### Assignment
Down to the final line, write out the material beneath exactly, without pictures.

### Data provided

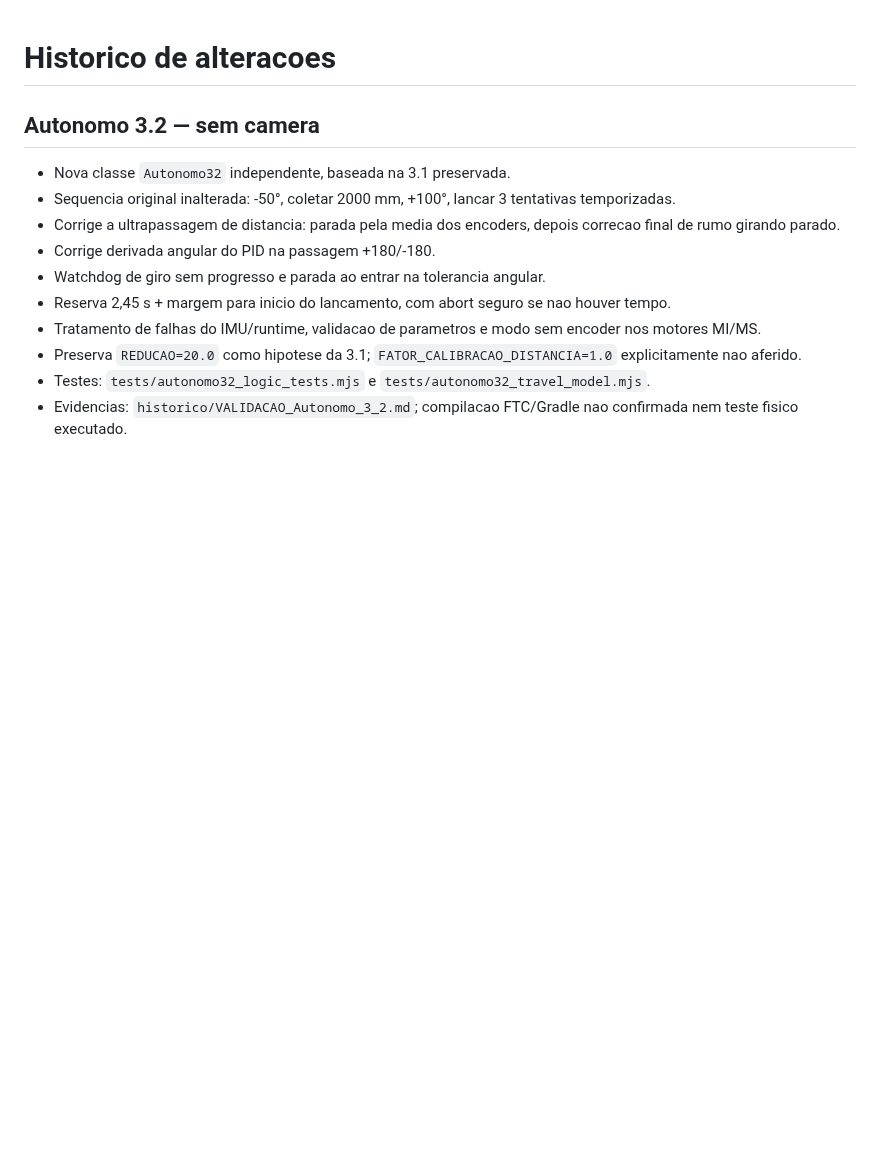
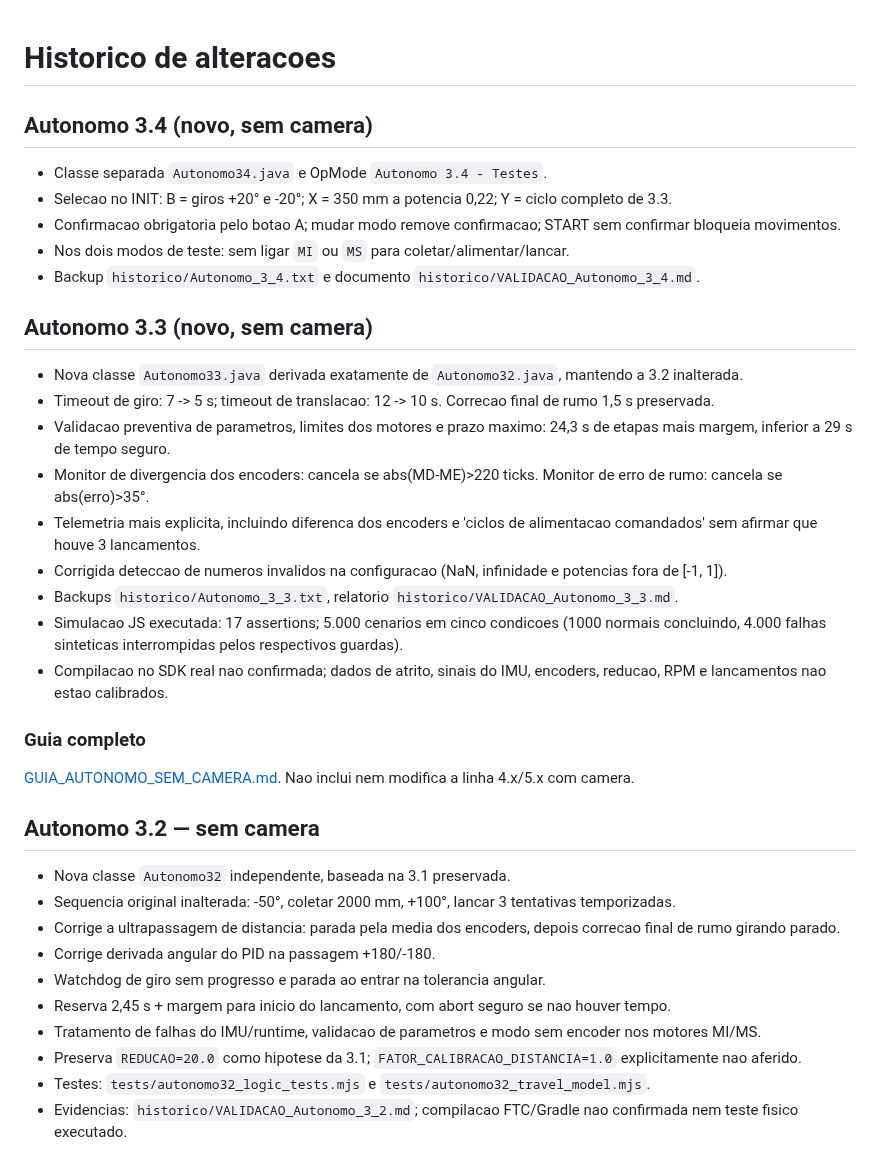
Before and after one commit to pabloinaciosilvestreinacio-collab/meca-tiger-autonomo, a Markdown page: CHANGELOG.md, the part around the change. GitHub-like rendering; blank space fills up the shorter version.

Commit message:
docs(autonomo): registrar linha sem camera 3.3 e 3.4 em CHANGELOG.md

```diff
--- a/CHANGELOG.md
+++ b/CHANGELOG.md
@@ -1,4 +1,27 @@
 # Historico de alteracoes
+
+## Autonomo 3.4 (novo, sem camera)
+
+- Classe separada `Autonomo34.java` e OpMode `Autonomo 3.4 - Testes`.
+- Selecao no INIT: B = giros +20° e -20°; X = 350 mm a potencia 0,22; Y = ciclo completo de 3.3.
+- Confirmacao obrigatoria pelo botao A; mudar modo remove confirmacao; START sem confirmar bloqueia movimentos.
+- Nos dois modos de teste: sem ligar `MI` ou `MS` para coletar/alimentar/lancar.
+- Backup `historico/Autonomo_3_4.txt` e documento `historico/VALIDACAO_Autonomo_3_4.md`.
+
+## Autonomo 3.3 (novo, sem camera)
+
+- Nova classe `Autonomo33.java` derivada exatamente de `Autonomo32.java`, mantendo a 3.2 inalterada.
+- Timeout de giro: 7 -> 5 s; timeout de translacao: 12 -> 10 s. Correcao final de rumo 1,5 s preservada.
+- Validacao preventiva de parametros, limites dos motores e prazo maximo: 24,3 s de etapas mais margem, inferior a 29 s de tempo seguro.
+- Monitor de divergencia dos encoders: cancela se abs(MD-ME)>220 ticks. Monitor de erro de rumo: cancela se abs(erro)>35°.
+- Telemetria mais explicita, incluindo diferenca dos encoders e 'ciclos de alimentacao comandados' sem afirmar que houve 3 lancamentos.
+- Corrigida deteccao de numeros invalidos na configuracao (NaN, infinidade e potencias fora de [-1, 1]).
+- Backups `historico/Autonomo_3_3.txt`, relatorio `historico/VALIDACAO_Autonomo_3_3.md`.
+- Simulacao JS executada: 17 assertions; 5.000 cenarios em cinco condicoes (1000 normais concluindo, 4.000 falhas sinteticas interrompidas pelos respectivos guardas).
+- Compilacao no SDK real nao confirmada; dados de atrito, sinais do IMU, encoders, reducao, RPM e lancamentos nao estao calibrados.
+
+### Guia completo
+[GUIA_AUTONOMO_SEM_CAMERA.md](GUIA_AUTONOMO_SEM_CAMERA.md). Nao inclui nem modifica a linha 4.x/5.x com camera.
 
 ## Autonomo 3.2 — sem camera
 
```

### Response for this exercise
Before and after one commit to pabloinaciosilvestreinacio-collab/meca-tiger-autonomo, a Markdown page: CHANGELOG.md, the part around the change. GitHub-like rendering; blank space fills up the shorter version.

Commit message:
docs(autonomo): registrar linha sem camera 3.3 e 3.4 em CHANGELOG.md

```diff
--- a/CHANGELOG.md
+++ b/CHANGELOG.md
@@ -1,4 +1,27 @@
 # Historico de alteracoes
+
+## Autonomo 3.4 (novo, sem camera)
+
+- Classe separada `Autonomo34.java` e OpMode `Autonomo 3.4 - Testes`.
+- Selecao no INIT: B = giros +20° e -20°; X = 350 mm a potencia 0,22; Y = ciclo completo de 3.3.
+- Confirmacao obrigatoria pelo botao A; mudar modo remove confirmacao; START sem confirmar bloqueia movimentos.
+- Nos dois modos de teste: sem ligar `MI` ou `MS` para coletar/alimentar/lancar.
+- Backup `historico/Autonomo_3_4.txt` e documento `historico/VALIDACAO_Autonomo_3_4.md`.
+
+## Autonomo 3.3 (novo, sem camera)
+
+- Nova classe `Autonomo33.java` derivada exatamente de `Autonomo32.java`, mantendo a 3.2 inalterada.
+- Timeout de giro: 7 -> 5 s; timeout de translacao: 12 -> 10 s. Correcao final de rumo 1,5 s preservada.
+- Validacao preventiva de parametros, limites dos motores e prazo maximo: 24,3 s de etapas mais margem, inferior a 29 s de tempo seguro.
+- Monitor de divergencia dos encoders: cancela se abs(MD-ME)>220 ticks. Monitor de erro de rumo: cancela se abs(erro)>35°.
+- Telemetria mais explicita, incluindo diferenca dos encoders e 'ciclos de alimentacao comandados' sem afirmar que houve 3 lancamentos.
+- Corrigida deteccao de numeros invalidos na configuracao (NaN, infinidade e potencias fora de [-1, 1]).
+- Backups `historico/Autonomo_3_3.txt`, relatorio `historico/VALIDACAO_Autonomo_3_3.md`.
+- Simulacao JS executada: 17 assertions; 5.000 cenarios em cinco condicoes (1000 normais concluindo, 4.000 falhas sinteticas interrompidas pelos respectivos guardas).
+- Compilacao no SDK real nao confirmada; dados de atrito, sinais do IMU, encoders, reducao, RPM e lancamentos nao estao calibrados.
+
+### Guia completo
+[GUIA_AUTONOMO_SEM_CAMERA.md](GUIA_AUTONOMO_SEM_CAMERA.md). Nao inclui nem modifica a linha 4.x/5.x com camera.
 
 ## Autonomo 3.2 — sem camera
 
```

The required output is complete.